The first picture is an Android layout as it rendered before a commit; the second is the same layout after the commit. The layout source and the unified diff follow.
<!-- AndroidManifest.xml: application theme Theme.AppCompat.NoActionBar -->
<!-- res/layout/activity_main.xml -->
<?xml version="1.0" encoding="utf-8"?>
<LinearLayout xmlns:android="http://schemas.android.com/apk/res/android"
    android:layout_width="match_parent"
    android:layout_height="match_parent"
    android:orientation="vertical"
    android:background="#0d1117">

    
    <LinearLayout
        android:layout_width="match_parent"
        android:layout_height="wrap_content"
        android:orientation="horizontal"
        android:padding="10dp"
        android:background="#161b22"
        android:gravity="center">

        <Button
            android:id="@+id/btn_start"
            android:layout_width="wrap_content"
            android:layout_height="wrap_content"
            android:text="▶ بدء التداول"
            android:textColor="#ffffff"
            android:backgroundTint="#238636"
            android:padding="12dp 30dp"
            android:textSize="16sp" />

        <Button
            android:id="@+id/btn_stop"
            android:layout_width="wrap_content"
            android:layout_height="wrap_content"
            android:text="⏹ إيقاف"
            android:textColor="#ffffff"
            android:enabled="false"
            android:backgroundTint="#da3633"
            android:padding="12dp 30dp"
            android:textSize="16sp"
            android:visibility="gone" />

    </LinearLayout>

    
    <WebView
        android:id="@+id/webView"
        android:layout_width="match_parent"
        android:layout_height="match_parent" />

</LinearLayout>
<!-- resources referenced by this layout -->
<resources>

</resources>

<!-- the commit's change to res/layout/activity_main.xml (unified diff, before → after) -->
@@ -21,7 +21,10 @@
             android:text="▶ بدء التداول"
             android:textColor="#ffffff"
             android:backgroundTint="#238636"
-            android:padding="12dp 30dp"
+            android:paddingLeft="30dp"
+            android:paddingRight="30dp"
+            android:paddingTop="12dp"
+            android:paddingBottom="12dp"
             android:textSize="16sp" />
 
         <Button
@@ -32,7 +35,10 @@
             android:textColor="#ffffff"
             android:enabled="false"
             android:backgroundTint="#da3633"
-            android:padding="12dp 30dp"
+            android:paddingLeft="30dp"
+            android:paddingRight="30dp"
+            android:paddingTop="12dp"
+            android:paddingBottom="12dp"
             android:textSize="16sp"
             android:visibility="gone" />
+-------+
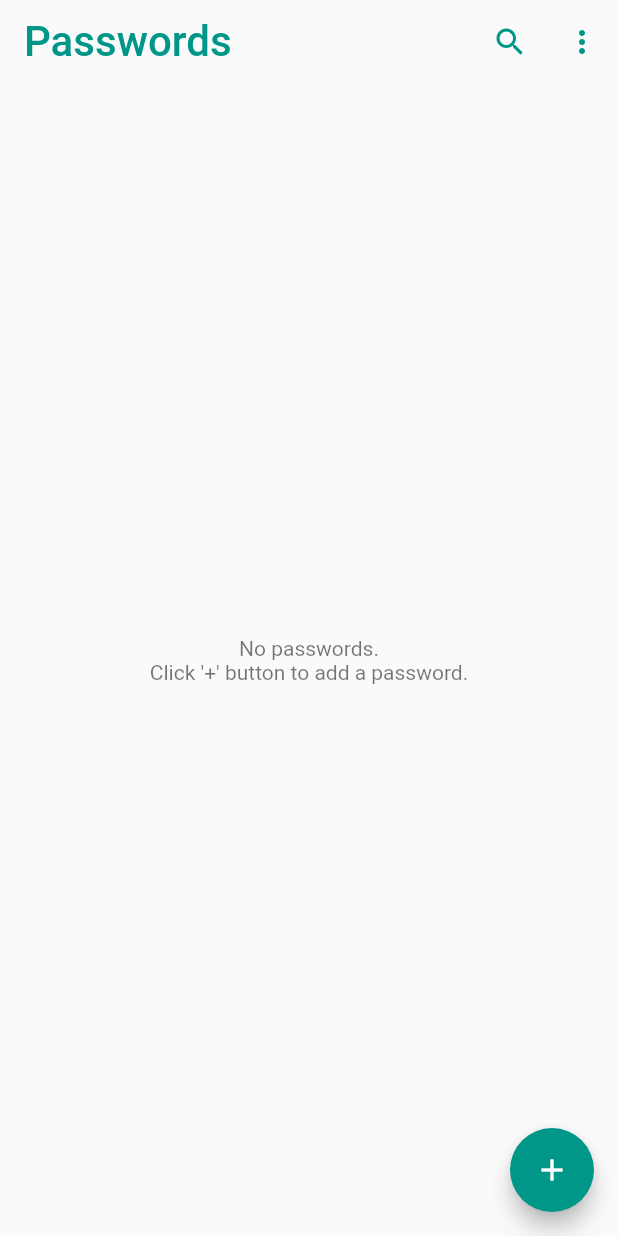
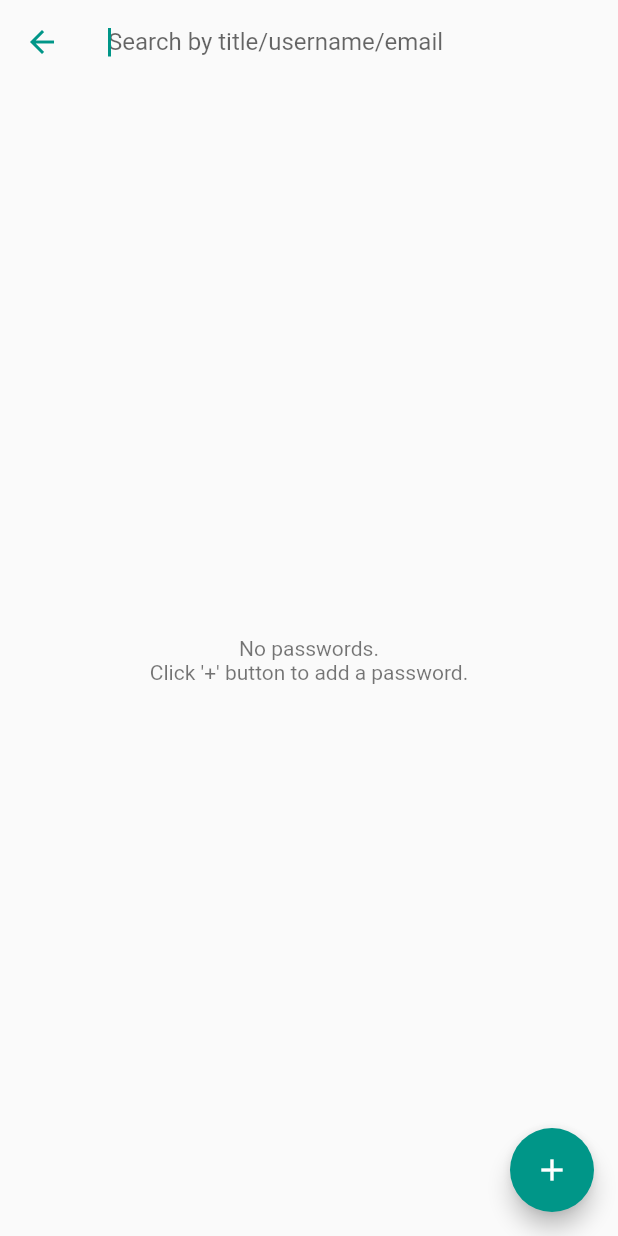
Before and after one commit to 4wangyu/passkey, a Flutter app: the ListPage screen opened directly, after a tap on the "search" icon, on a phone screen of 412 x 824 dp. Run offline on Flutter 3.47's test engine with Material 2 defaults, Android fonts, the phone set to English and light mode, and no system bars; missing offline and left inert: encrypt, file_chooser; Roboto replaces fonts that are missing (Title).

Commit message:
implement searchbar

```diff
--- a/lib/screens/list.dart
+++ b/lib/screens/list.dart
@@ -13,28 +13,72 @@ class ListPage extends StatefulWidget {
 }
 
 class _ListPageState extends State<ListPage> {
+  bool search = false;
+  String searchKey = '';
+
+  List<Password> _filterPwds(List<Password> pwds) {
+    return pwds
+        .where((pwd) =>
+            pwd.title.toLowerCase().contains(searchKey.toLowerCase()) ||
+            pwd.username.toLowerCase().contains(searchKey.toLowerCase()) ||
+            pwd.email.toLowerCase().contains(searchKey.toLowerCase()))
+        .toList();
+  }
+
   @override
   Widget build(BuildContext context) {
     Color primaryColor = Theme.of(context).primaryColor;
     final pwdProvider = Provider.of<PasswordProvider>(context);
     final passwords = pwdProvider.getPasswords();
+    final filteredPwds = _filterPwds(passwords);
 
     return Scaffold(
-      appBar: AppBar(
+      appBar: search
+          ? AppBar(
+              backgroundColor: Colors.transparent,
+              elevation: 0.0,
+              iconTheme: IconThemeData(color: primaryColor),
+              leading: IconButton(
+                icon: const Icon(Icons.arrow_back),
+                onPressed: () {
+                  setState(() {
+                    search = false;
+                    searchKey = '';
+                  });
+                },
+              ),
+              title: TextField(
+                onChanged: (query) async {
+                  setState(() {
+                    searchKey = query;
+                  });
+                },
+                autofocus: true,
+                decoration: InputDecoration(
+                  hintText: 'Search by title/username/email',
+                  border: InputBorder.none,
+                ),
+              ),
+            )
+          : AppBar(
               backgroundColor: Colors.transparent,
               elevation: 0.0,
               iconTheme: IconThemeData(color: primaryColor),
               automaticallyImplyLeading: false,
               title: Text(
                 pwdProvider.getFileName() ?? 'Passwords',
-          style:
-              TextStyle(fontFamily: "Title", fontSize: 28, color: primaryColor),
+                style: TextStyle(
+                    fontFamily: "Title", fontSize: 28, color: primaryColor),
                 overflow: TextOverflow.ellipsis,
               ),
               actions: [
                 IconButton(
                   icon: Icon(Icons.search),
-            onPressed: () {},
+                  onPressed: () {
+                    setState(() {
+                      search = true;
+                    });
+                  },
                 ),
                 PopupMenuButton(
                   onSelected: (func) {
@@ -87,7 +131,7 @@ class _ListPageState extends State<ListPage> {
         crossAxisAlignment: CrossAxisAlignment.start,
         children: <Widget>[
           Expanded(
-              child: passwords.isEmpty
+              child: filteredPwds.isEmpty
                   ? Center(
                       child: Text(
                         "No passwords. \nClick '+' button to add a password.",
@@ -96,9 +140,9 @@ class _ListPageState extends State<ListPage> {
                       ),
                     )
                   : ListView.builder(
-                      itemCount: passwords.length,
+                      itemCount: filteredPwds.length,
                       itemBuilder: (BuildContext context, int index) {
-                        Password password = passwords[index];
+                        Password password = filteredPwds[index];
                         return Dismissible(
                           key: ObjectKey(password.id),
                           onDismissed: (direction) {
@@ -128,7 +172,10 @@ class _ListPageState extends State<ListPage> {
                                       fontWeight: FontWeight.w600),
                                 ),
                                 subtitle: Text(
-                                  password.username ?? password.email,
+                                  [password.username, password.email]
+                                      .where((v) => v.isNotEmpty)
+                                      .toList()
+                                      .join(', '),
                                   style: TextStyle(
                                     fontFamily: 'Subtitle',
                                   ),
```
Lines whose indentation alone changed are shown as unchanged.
+-------+
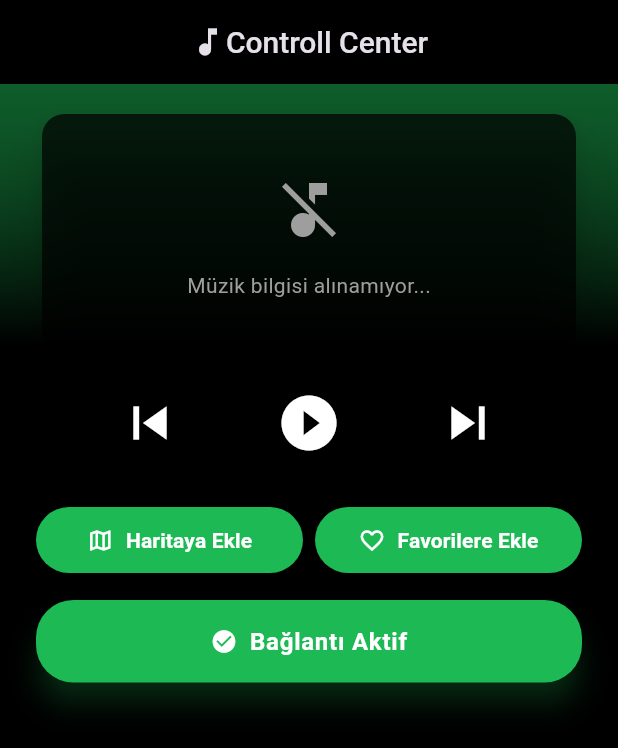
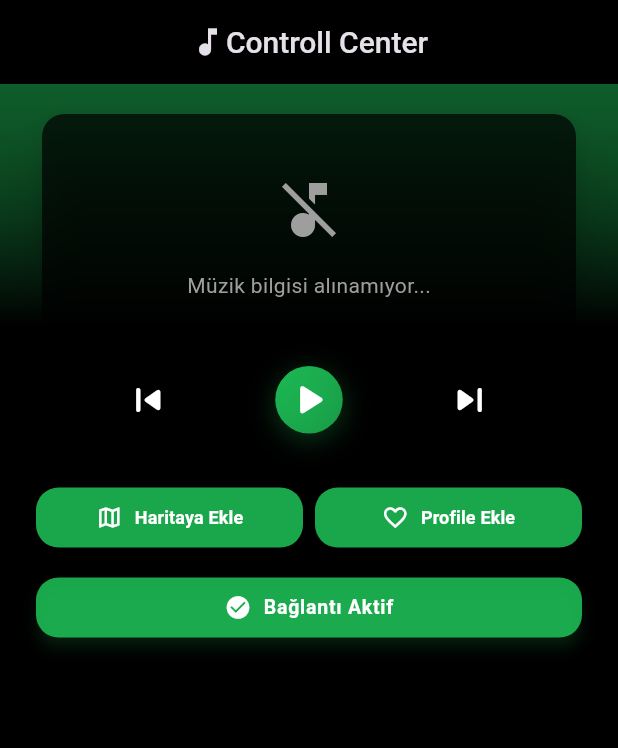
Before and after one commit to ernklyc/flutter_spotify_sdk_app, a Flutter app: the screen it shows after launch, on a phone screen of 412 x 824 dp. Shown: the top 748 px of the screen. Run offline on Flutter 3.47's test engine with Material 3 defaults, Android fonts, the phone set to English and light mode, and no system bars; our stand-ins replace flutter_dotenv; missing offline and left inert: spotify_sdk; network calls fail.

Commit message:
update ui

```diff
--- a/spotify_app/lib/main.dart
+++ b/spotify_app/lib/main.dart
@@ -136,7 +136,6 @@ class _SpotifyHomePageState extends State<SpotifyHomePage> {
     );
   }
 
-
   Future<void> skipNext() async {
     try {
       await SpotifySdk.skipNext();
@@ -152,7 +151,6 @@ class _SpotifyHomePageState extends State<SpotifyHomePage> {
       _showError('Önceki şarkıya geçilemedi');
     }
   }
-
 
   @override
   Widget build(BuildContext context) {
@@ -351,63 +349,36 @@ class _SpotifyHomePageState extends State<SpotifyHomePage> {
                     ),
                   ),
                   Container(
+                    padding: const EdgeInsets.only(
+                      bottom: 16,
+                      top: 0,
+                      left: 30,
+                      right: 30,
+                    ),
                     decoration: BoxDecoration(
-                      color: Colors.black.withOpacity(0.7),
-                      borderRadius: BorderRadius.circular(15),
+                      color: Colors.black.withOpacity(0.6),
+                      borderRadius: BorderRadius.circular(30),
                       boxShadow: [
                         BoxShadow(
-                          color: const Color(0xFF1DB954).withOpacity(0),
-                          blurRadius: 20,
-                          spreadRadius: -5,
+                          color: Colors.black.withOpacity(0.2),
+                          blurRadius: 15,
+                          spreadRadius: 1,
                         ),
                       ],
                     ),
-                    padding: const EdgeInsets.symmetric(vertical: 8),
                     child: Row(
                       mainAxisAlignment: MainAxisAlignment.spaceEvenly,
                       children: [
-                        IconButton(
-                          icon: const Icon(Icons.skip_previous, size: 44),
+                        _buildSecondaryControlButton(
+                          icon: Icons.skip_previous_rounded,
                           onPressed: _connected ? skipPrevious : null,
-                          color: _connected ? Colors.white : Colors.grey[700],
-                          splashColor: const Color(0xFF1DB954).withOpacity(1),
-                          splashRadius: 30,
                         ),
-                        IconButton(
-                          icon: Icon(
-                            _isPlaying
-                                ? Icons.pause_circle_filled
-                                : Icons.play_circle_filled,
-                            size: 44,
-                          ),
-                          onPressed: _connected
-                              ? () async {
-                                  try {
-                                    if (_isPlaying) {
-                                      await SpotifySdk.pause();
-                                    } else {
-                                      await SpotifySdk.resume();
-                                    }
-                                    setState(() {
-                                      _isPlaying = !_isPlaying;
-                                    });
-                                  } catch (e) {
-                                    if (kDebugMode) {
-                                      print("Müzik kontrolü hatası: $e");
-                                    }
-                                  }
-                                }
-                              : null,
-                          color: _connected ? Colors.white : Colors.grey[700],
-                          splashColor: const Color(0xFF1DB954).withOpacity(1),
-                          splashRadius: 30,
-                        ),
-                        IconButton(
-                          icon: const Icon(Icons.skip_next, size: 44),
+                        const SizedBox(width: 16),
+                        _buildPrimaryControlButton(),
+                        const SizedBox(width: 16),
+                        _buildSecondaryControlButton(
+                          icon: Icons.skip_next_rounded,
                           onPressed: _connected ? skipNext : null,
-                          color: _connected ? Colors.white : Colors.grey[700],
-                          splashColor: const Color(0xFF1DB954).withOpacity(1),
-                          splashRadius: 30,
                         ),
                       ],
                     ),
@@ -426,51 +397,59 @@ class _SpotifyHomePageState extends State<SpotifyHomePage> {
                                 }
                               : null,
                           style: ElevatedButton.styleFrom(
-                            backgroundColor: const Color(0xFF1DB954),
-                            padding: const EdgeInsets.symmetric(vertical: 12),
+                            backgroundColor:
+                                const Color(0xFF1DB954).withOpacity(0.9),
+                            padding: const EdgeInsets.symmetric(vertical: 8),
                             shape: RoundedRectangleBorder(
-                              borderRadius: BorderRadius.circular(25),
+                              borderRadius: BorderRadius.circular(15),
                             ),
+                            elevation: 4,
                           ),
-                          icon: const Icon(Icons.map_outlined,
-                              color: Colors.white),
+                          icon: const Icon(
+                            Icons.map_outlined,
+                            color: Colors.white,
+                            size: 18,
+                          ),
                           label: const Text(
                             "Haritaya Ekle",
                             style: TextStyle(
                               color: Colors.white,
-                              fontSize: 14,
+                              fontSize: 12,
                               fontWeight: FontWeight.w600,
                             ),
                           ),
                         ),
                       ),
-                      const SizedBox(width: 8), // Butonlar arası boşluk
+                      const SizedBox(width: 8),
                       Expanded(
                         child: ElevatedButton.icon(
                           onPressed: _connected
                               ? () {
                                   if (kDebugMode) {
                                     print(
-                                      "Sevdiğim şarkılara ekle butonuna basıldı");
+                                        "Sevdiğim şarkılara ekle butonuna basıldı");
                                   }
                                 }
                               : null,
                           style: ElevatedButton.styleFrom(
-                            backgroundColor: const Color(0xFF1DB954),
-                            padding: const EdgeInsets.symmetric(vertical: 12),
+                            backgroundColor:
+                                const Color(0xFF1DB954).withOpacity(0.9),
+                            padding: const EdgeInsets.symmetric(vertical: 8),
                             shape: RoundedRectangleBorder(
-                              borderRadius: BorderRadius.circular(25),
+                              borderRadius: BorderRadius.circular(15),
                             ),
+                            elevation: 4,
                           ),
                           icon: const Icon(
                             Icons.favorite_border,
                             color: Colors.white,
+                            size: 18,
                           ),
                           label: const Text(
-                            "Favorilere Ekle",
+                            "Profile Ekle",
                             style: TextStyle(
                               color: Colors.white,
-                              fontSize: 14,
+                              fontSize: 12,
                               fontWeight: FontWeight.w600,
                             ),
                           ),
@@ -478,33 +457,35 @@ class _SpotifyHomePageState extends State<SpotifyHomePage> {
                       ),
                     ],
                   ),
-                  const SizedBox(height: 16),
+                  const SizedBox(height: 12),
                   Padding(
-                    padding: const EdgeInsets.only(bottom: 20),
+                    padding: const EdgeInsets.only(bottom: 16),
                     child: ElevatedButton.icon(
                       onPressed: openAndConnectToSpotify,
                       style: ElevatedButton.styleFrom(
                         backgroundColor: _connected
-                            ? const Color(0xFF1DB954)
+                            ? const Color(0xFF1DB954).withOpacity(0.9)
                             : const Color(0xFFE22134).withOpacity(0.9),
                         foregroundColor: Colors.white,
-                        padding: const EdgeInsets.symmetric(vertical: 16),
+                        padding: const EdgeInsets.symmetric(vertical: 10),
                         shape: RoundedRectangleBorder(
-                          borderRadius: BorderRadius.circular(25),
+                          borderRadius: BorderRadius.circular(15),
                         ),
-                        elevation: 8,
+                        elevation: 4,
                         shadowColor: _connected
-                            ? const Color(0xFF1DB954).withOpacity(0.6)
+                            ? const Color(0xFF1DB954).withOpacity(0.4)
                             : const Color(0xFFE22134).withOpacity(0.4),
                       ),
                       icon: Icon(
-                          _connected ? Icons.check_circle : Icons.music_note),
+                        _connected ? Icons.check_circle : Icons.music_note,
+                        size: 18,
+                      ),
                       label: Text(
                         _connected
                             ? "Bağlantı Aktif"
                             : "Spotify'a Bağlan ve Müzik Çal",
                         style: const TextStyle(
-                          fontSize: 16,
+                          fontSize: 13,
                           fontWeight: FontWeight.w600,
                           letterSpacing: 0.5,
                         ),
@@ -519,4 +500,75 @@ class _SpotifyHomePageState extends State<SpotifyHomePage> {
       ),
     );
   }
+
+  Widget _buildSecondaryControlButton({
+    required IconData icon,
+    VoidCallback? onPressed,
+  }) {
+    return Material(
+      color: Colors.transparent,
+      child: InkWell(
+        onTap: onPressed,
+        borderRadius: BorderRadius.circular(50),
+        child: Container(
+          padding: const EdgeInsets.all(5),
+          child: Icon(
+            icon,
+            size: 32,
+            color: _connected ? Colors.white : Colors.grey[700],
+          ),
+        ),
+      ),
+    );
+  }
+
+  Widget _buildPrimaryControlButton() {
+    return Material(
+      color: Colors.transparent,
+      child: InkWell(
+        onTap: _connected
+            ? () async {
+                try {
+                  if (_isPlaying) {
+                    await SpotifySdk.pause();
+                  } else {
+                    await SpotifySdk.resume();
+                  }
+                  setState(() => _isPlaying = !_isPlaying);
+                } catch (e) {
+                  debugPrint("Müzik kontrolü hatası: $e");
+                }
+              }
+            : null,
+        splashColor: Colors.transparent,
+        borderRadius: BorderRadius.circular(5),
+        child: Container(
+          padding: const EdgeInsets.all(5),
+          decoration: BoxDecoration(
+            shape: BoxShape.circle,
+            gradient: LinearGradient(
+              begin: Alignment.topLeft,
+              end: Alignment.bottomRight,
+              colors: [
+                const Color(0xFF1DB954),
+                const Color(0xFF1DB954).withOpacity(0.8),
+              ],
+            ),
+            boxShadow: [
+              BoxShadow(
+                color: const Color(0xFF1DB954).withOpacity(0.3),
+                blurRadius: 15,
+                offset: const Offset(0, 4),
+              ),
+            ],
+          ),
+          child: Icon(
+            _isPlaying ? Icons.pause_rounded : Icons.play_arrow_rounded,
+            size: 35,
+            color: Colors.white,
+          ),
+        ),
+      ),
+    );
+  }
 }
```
+-------+
## WHAT YOU HAVE TO DO
Please go through the data above and copy each line containing the word "TextStyle".

## RESULT BELOW
-              TextStyle(fontFamily: "Title", fontSize: 28, color: primaryColor),
+                style: TextStyle(
                                   style: TextStyle(
                             style: TextStyle(
                             style: TextStyle(
                         style: const TextStyle(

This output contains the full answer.